"Without our traditions, our lives would be as shaky as... as a fiddler on the roof!" - Fiddler on the Roof
The ketubah is a Jewish marriage contract, outlining the responsibilities of the bride and the groom. The ketubah is signed by the couple and two witnesses before the ceremony takes place, then is read to the guests during the ceremony.
A chuppah has four corners and a covered roof to symbolize the new home they are building together. The canopy will be made of Jamie's grandfather's tallit, or prayer shawl, and Bryan’s grandfather's scarves.
Breaking the Glass
As the ceremony comes to an end, Bryan will step on a glass inside a cloth bag to shatter it. The breaking of the glass holds multiple meanings. Some say it represents the destruction of the Temple in Jerusalem. Others say it demonstrates that marriage holds sorrow as well as joy and is a representation of the commitment to stand by one another even in hard times. The cloth holding the shards of glass will be collected after the ceremony, and Jamie and Bryan will have it in their home.
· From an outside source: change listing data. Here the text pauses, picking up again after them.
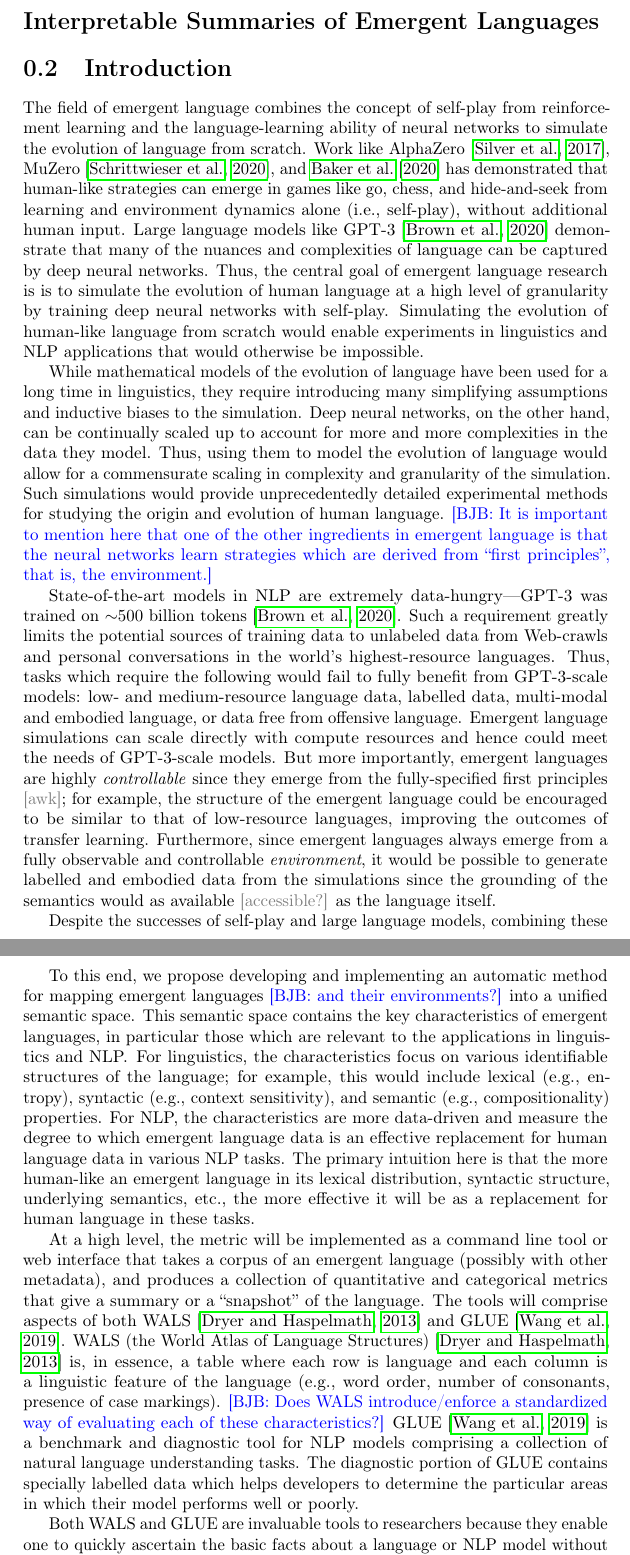
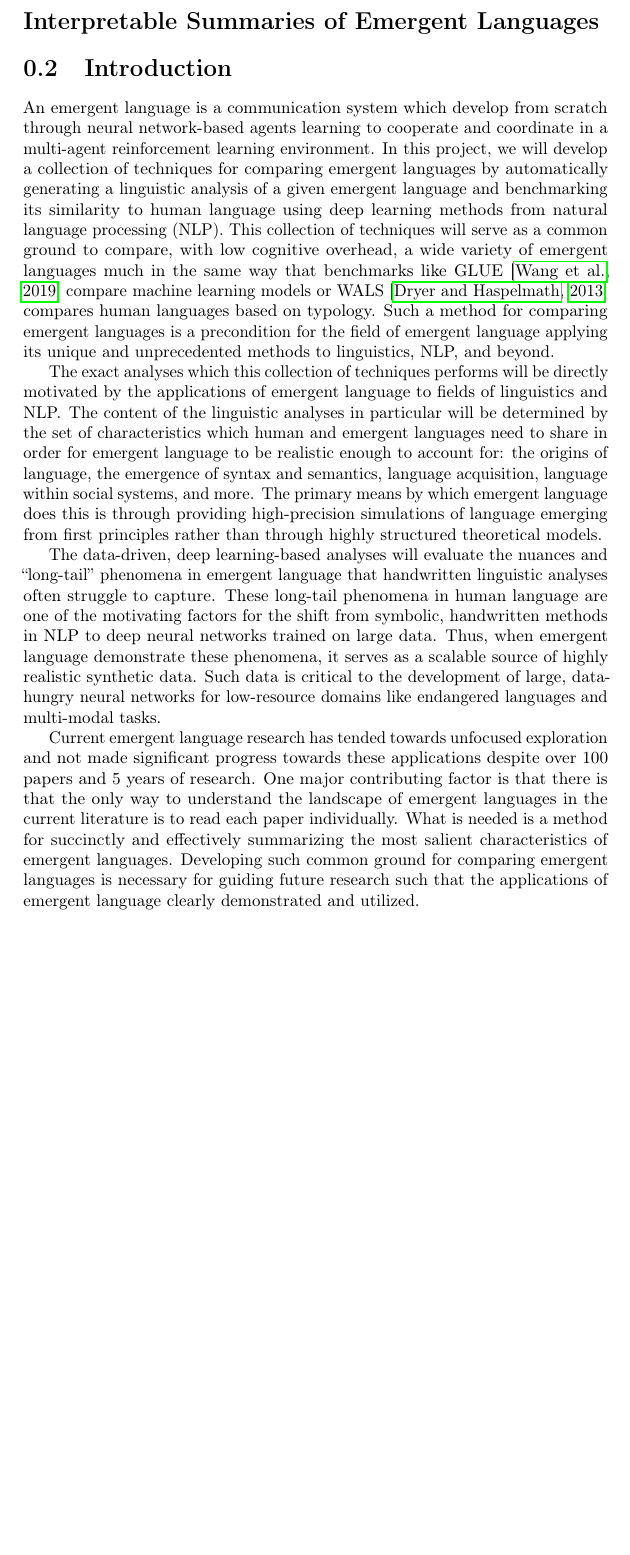
Before and after one commit to brendon-boldt/phd-thesis, a LaTeX thesis (main.tex, which reads grant-proposal.tex): two parts of pages 13 and 15 of 27 before the commit and part of page 13 of 22 after it, the two joined at a grey line, cut so that both start at the same text, the shorter picture padded with empty space. Compiled offline with pdfLaTeX.

Commit message:
Rewrite first half of introduction

```diff
--- a/grant-proposal.tex
+++ b/grant-proposal.tex
@@ -46,6 +40,33 @@ Such a method for comparing emergent languages is a precondition for the field o
 
 \section{Introduction}
 
+An emergent language is a communication system which develop from scratch through neural network-based agents learning to cooperate and coordinate in a multi-agent reinforcement learning environment.
+In this project, we will develop a collection of techniques for comparing emergent languages by automatically generating a linguistic analysis of a given emergent language and benchmarking its similarity to human language using deep learning methods from natural language processing (NLP).
+This collection of techniques will serve as a common ground to compare, with low cognitive overhead, a wide variety of emergent languages much in the same way that benchmarks like GLUE \citep{wang2018glue} compare machine learning models or WALS \citep{wals} compares human languages based on typology.
+Such a method for comparing emergent languages is a precondition for the field of emergent language applying its unique and unprecedented methods to linguistics, NLP, and beyond.
+
+The exact analyses which this collection of techniques performs will be directly motivated by the applications of emergent language to fields of linguistics and NLP.\sentspace{}
+The content of the linguistic analyses in particular will be determined by the set of characteristics which human and emergent languages need to share in order for emergent language to be realistic enough to account for:
+    the origins of language, the emergence of syntax and semantics, language acquisition, language within social systems, and more.
+The primary means by which emergent language does this is through providing high-precision simulations of language emerging from first principles rather than through highly structured theoretical models.
+
+The data-driven, deep learning-based analyses will evaluate the nuances and ``long-tail'' phenomena in emergent language that handwritten linguistic analyses often struggle to capture.
+These long-tail phenomena in human language are one of the motivating factors for the shift from symbolic, handwritten methods in NLP to deep neural networks trained on large data.
+Thus, when emergent language demonstrate these phenomena, it serves as a scalable source of highly realistic synthetic data.
+Such data is critical to the development of large, data-hungry neural networks for low-resource domains like endangered languages and multi-modal tasks.
+
+Current emergent language research has tended towards unfocused exploration and not made significant progress towards these applications despite over $100$ papers and $5$ years of research.
+One major contributing factor is that there is that the only way to understand the landscape of emergent languages in the current literature is to read each paper individually.
+What is needed is a method for succinctly and effectively summarizing the most salient characteristics of emergent languages.
+Developing such common ground for comparing emergent languages is necessary for guiding future research such that the applications of emergent language clearly demonstrated and utilized.
+
+
+\begin{comment}
+
+\subsection{Background}
+
+\begin{center}***\end{center}
+
 The field of emergent language combines the concept of self-play from reinforcement learning and the language-learning ability of neural networks to simulate the evolution of language from scratch.
 Work like AlphaZero \citep{silver2017mastering}, MuZero \citep{schrittwiser2020mastering}, and \citet{Baker2020Emergent} has demonstrated that human-like strategies can emerge in games like go, chess, and hide-and-seek from learning and environment dynamics alone (i.e., self-play), without additional human input.
 Large language models like GPT-3 \citep{brown2020language} demonstrate that many of the nuances and complexities of language can be captured by deep neural networks.
@@ -57,7 +78,6 @@ While mathematical models of the evolution of language have been used for a long
 Deep neural networks, on the other hand, can be continually scaled up to account for more and more complexities in the data they model.
 Thus, using them to model the evolution of language would allow for a commensurate scaling in complexity and granularity of the simulation.
 Such simulations would provide unprecedentedly  detailed experimental methods for studying the origin and evolution of human language.
-\bjb{It is important to mention here that one of the other ingredients in emergent language is that the neural networks learn strategies which are derived from ``first principles'', that is, the environment.}
 
 % \ldots to the point \cmg{wording} that the only way to gather enough data is to blindly crawling \cmg{wording} the Web \cmg{look more into this} for high-resource languages \cmg{wording}.
 State-of-the-art models in NLP are extremely data-hungry---GPT-3 was trained on ${\sim}500$ billion tokens \citep{brown2020language}.
--- a/main.tex
+++ b/main.tex
@@ -12,6 +12,8 @@
 \usepackage{subcaption,graphicx,listings,algorithm,amsmath,comment}
 \usepackage{natbib}
 \usepackage[capitalize]{cleveref}
+
+\usepackage[normalem]{ulem}
 
 
 \title{Understanding the Form and Function of Emergent Languages at a Glance}
```
Also changed, not shown: grant-proposal.tex (9 more changed lines).
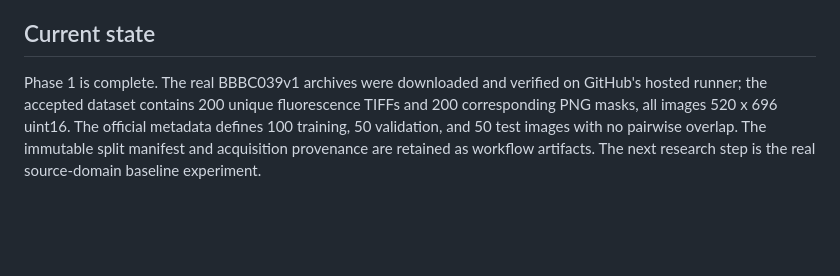
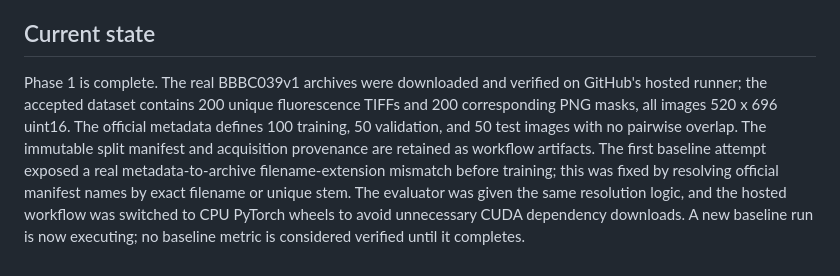
Before and after one commit to BurhanAbdullah/BioNuclei-DomainRobust, a Markdown page: docs/PROGRESS.md, the part around the change. Rendered like a GitHub page; blank space fills up the shorter version.

Commit message:
Record baseline failure diagnosis and corrected rerun

```diff
--- a/docs/PROGRESS.md
+++ b/docs/PROGRESS.md
@@ -73,4 +73,4 @@ This checklist is updated only when a step is actually verified. Tooling is not
 
 ## Current state
 
-Phase 1 is complete. The real BBBC039v1 archives were downloaded and verified on GitHub's hosted runner; the accepted dataset contains 200 unique fluorescence TIFFs and 200 corresponding PNG masks, all images 520 x 696 uint16. The official metadata defines 100 training, 50 validation, and 50 test images with no pairwise overlap. The immutable split manifest and acquisition provenance are retained as workflow artifacts. The next research step is the real source-domain baseline experiment.
+Phase 1 is complete. The real BBBC039v1 archives were downloaded and verified on GitHub's hosted runner; the accepted dataset contains 200 unique fluorescence TIFFs and 200 corresponding PNG masks, all images 520 x 696 uint16. The official metadata defines 100 training, 50 validation, and 50 test images with no pairwise overlap. The immutable split manifest and acquisition provenance are retained as workflow artifacts. The first baseline attempt exposed a real metadata-to-archive filename-extension mismatch before training; this was fixed by resolving official manifest names by exact filename or unique stem. The evaluator was given the same resolution logic, and the hosted workflow was switched to CPU PyTorch wheels to avoid unnecessary CUDA dependency downloads. A new baseline run is now executing; no baseline metric is considered verified until it completes.
```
Following the ceremony, tradition dictates that couples spend approximately 18 minutes in yichud (or seclusion). This wedding custom allows the newly married couple to reflect privately on their new relationship and allows them precious time alone to bond and rejoice. Jamie and Bryan will also be pinching themselves.